▶ [Required work]
Each entry that follows must be output without any deviation.

-------------------------

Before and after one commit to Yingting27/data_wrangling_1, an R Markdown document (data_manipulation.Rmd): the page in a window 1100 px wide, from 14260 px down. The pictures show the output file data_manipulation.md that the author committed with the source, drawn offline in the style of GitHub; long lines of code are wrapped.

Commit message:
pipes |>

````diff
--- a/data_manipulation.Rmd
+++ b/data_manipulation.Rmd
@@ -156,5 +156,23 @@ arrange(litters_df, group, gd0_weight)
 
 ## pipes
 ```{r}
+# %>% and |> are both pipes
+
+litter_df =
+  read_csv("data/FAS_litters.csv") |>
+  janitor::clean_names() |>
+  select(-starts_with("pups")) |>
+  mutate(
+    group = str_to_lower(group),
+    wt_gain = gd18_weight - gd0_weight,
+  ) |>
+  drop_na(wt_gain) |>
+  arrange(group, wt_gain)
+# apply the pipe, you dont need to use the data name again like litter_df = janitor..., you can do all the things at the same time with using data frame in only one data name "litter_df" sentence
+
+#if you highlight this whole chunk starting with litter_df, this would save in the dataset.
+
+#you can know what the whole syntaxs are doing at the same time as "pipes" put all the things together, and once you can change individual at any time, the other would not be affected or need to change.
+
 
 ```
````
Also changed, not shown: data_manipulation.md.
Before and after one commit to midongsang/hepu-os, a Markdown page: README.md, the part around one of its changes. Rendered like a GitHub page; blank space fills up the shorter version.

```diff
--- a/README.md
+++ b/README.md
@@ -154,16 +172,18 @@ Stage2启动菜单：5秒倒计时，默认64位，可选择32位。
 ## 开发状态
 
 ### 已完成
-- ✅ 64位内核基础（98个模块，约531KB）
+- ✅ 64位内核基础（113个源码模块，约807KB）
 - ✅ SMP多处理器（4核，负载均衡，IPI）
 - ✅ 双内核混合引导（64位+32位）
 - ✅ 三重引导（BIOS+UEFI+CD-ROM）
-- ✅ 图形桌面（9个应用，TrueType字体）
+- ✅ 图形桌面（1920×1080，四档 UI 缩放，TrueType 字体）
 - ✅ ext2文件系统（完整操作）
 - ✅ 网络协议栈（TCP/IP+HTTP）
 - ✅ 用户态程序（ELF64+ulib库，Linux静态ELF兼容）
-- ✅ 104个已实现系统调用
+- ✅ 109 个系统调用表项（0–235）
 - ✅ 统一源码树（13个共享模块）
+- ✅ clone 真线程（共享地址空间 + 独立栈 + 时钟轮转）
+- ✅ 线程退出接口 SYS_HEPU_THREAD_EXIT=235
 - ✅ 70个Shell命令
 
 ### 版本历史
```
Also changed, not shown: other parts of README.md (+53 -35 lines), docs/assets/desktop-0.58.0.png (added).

-------------------------

▶ [Written response]
Before and after one commit to Yingting27/data_wrangling_1, an R Markdown document (data_manipulation.Rmd): the page in a window 1100 px wide, from 14260 px down. The pictures show the output file data_manipulation.md that the author committed with the source, drawn offline in the style of GitHub; long lines of code are wrapped.

Commit message:
pipes |>

````diff
--- a/data_manipulation.Rmd
+++ b/data_manipulation.Rmd
@@ -156,5 +156,23 @@ arrange(litters_df, group, gd0_weight)
 
 ## pipes
 ```{r}
+# %>% and |> are both pipes
+
+litter_df =
+  read_csv("data/FAS_litters.csv") |>
+  janitor::clean_names() |>
+  select(-starts_with("pups")) |>
+  mutate(
+    group = str_to_lower(group),
+    wt_gain = gd18_weight - gd0_weight,
+  ) |>
+  drop_na(wt_gain) |>
+  arrange(group, wt_gain)
+# apply the pipe, you dont need to use the data name again like litter_df = janitor..., you can do all the things at the same time with using data frame in only one data name "litter_df" sentence
+
+#if you highlight this whole chunk starting with litter_df, this would save in the dataset.
+
+#you can know what the whole syntaxs are doing at the same time as "pipes" put all the things together, and once you can change individual at any time, the other would not be affected or need to change.
+
 
 ```
````
Also changed, not shown: data_manipulation.md.
Before and after one commit to midongsang/hepu-os, a Markdown page: README.md, the part around one of its changes. Rendered like a GitHub page; blank space fills up the shorter version.

```diff
--- a/README.md
+++ b/README.md
@@ -154,16 +172,18 @@ Stage2启动菜单：5秒倒计时，默认64位，可选择32位。
 ## 开发状态
 
 ### 已完成
-- ✅ 64位内核基础（98个模块，约531KB）
+- ✅ 64位内核基础（113个源码模块，约807KB）
 - ✅ SMP多处理器（4核，负载均衡，IPI）
 - ✅ 双内核混合引导（64位+32位）
 - ✅ 三重引导（BIOS+UEFI+CD-ROM）
-- ✅ 图形桌面（9个应用，TrueType字体）
+- ✅ 图形桌面（1920×1080，四档 UI 缩放，TrueType 字体）
 - ✅ ext2文件系统（完整操作）
 - ✅ 网络协议栈（TCP/IP+HTTP）
 - ✅ 用户态程序（ELF64+ulib库，Linux静态ELF兼容）
-- ✅ 104个已实现系统调用
+- ✅ 109 个系统调用表项（0–235）
 - ✅ 统一源码树（13个共享模块）
+- ✅ clone 真线程（共享地址空间 + 独立栈 + 时钟轮转）
+- ✅ 线程退出接口 SYS_HEPU_THREAD_EXIT=235
 - ✅ 70个Shell命令
 
 ### 版本历史
```
Also changed, not shown: other parts of README.md (+53 -35 lines), docs/assets/desktop-0.58.0.png (added).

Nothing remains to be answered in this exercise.